## YOUR INSTRUCTIONS
Report the count of lines holding "Ritz" in the records, with no other words.
==============================
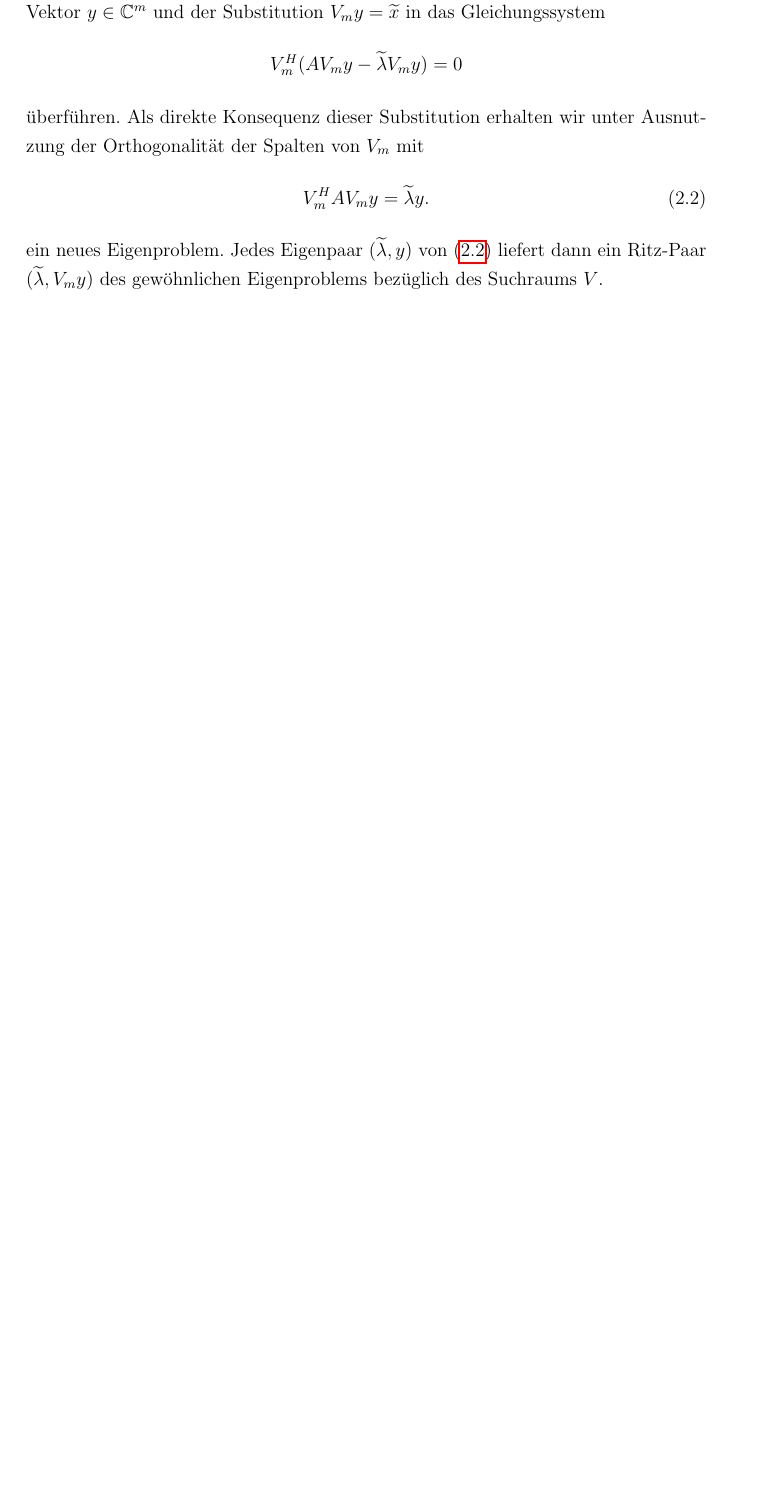
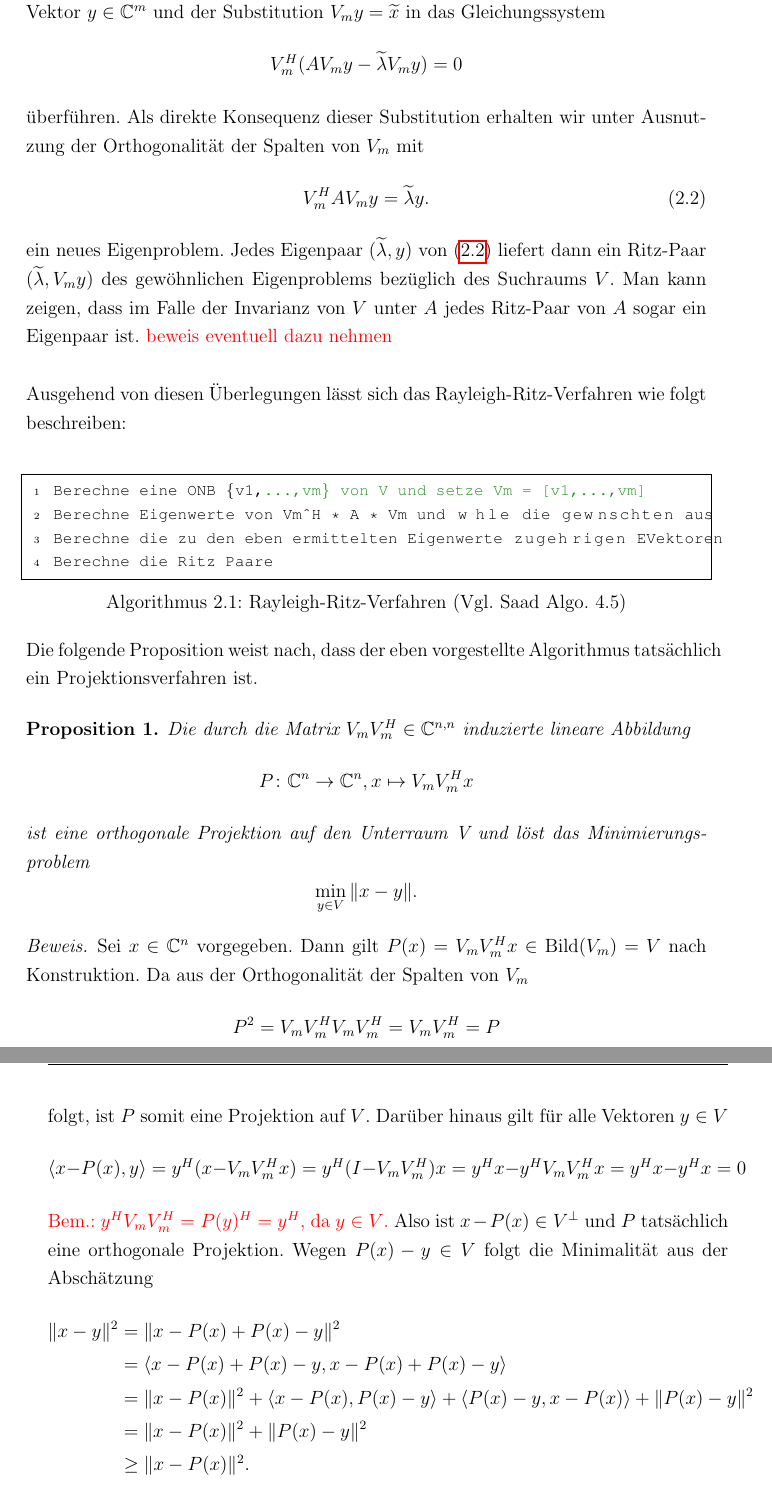
Before and after one commit to thlucke/bachelorthesis, a LaTeX thesis (main.tex, which reads chapter/chap2.tex): part of page 9 of 24 before the commit and two parts of pages 9 and 10 of 25 after it, the two joined at a grey line, cut so that both start at the same text, the shorter picture padded with empty space. The pictures show the PDF file main.pdf that the author committed with the source.

Commit message:
fortschritt

```diff
--- a/chapter/chap2.tex
+++ b/chapter/chap2.tex
@@ -39,5 +39,49 @@ V_m^H A V_m y = \widetilde{\lambda}y.
 \end{equation}
 ein neues Eigenproblem. Jedes Eigenpaar $(\widetilde{\lambda},y)$ von \eqref{eq:transform}
 liefert dann ein Ritz-Paar $(\widetilde{\lambda}, V_m y)$ des gew"ohnlichen
-Eigenproblems bez"uglich des Suchraums $V$.\\
+Eigenproblems bez"uglich des Suchraums $V$. Man kann zeigen, dass im Falle der Invarianz
+von $V$ unter $A$ jedes Ritz-Paar von $A$ sogar ein Eigenpaar ist. \textcolor{red}{beweis eventuell dazu nehmen}\\
 
+Ausgehend von diesen "Uberlegungen l"asst sich das Rayleigh-Ritz-Verfahren wie folgt
+beschreiben:
+
+\begin{lstlisting}[caption = Rayleigh-Ritz-Verfahren (Vgl. Saad Algo. 4.5), captionpos=b]
+Berechne eine ONB {v1,...,vm} von V und setze Vm = [v1,...,vm]
+Berechne Eigenwerte von Vm^H * A * Vm und wähle die gewünschten aus
+Berechne die zu den eben ermittelten Eigenwerte zugehörigen EVektoren
+Berechne die Ritz Paare
+\end{lstlisting}
+
+Die folgende Proposition weist nach, dass der eben vorgestellte Algorithmus tats"achlich
+ein Projektionsverfahren ist.
+
+\begin{prop}
+Die durch die Matrix $V_m V_m^H \in \Cnn$ induzierte lineare Abbildung
+\[
+P\colon \Cn \to \Cn, x\mapsto V_m V_m^H x
+\]
+ist eine orthogonale Projektion auf den Unterraum V und l"ost das Minimierungsproblem
+\[
+\min_{y\in V}\|x-y\|.
+\]
+\end{prop}
+
+\begin{proof}
+Sei $x\in\Cn$ vorgegeben. Dann gilt $P(x) = V_m V_m^H x \in \Bild(V_m) = V$ nach Konstruktion.
+Da aus der Orthogonalit"at der Spalten von $V_m$
+\[
+P^2 = V_m V_m^H V_m V_m^H = V_m V_m^H = P
+\]
+folgt, ist $P$ somit eine Projektion auf $V$. Dar"uber hinaus gilt f"ur alle
+Vektoren $y\in V$
+\[
+\langle x-P(x), y\rangle = y^H (x - V_m V_m^H x) = y^H (I - V_m V_m^H)x
+= y^H x - y^H V_m V_m^H x = y^H x - y^H x = 0
+\]
+\textcolor{red}{Bem.: $y^H V_m V_m^H = P(y)^H = y^H$, da $y \in V$.}
+Also ist $x-P(x) \in V^{\bot}$ und $P$ tats"achlich eine orthogonale Projektion.
+Wegen $P(x)-y \in V$ folgt die Minimalit"at aus der Absch"atzung
+\begin{align*}
+\|x-y\|^2 &= \|x-P(x) + P(x)-y\|^2 \\
+&= \langle x-P(x) + P(x)-y, x-P(x) + P(x)-y \rangle \\
+&= \|x-P(x)\|^2 + \langle x-P(x), P(x)-y \rangle + \langle P(x)-y, x-P(x)\rangle + \|P(x)-y\|^2 \\
```
Also changed, not shown: chapter/chap3.tex (+8 -1 lines), chapter/chap4.tex (+7 -0 lines), main.tex (+7 -2 lines), style/myba.sty (+9 -0 lines), main.pdf, chapter/chap2.tex (9 more changed lines), 1 other file.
==============================
## ANSWER TO THIS TASK
5